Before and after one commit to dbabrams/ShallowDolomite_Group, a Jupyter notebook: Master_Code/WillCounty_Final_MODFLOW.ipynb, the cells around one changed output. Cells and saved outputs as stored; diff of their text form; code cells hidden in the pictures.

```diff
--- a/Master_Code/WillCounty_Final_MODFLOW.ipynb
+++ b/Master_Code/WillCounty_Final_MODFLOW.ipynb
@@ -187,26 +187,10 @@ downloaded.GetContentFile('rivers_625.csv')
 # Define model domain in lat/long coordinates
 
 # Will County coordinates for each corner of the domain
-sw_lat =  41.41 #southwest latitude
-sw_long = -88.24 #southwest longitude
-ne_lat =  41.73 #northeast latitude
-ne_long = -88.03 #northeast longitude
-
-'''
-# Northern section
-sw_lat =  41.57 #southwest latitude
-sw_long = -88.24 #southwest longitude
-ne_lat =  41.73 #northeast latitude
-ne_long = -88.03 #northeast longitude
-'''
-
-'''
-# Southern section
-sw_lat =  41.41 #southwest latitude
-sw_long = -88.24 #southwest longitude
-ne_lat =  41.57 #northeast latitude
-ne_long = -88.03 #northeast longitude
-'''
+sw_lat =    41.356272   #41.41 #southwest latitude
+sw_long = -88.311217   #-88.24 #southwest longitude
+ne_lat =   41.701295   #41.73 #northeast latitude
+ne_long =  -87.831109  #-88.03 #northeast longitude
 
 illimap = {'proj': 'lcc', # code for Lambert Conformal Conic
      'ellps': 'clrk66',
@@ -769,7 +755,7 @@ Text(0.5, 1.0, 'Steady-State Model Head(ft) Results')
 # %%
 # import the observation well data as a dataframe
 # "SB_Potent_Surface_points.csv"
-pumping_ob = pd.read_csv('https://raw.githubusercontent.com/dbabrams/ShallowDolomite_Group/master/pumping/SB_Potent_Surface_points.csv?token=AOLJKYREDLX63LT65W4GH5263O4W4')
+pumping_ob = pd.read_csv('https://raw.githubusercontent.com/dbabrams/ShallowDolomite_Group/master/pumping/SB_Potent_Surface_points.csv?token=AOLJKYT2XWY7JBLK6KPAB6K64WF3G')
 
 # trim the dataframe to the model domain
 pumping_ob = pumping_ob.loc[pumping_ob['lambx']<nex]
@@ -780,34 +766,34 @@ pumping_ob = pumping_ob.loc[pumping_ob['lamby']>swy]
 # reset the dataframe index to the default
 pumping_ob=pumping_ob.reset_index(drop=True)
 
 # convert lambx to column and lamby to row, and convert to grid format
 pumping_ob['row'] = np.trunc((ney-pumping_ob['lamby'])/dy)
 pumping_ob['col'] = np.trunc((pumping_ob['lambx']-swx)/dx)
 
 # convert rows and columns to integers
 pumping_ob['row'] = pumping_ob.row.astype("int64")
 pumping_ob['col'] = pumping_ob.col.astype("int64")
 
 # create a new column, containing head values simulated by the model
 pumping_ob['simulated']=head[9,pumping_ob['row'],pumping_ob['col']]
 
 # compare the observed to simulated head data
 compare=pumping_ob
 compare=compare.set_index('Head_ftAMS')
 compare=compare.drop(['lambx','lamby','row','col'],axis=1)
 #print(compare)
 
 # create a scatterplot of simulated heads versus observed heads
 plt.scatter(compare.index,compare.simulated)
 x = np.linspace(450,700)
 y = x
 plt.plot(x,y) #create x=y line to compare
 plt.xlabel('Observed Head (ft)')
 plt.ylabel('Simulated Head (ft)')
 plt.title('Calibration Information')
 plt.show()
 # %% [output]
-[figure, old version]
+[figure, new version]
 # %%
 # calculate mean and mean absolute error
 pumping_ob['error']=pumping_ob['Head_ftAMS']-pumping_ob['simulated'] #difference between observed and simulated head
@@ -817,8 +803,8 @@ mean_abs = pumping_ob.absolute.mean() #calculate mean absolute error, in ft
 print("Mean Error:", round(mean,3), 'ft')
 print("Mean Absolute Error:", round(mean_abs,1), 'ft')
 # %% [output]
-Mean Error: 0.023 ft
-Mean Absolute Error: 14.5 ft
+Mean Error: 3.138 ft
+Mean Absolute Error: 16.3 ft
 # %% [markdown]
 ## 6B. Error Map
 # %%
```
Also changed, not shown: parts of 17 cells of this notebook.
##############################
Work instruction: All lines containing "lamby" in the material above should appear in your reply, copied exactly.

Answer for the task:
@@ -780,34 +766,34 @@ pumping_ob = pumping_ob.loc[pumping_ob['lamby']>swy]
 # convert lambx to column and lamby to row, and convert to grid format
 pumping_ob['row'] = np.trunc((ney-pumping_ob['lamby'])/dy)
 compare=compare.drop(['lambx','lamby','row','col'],axis=1)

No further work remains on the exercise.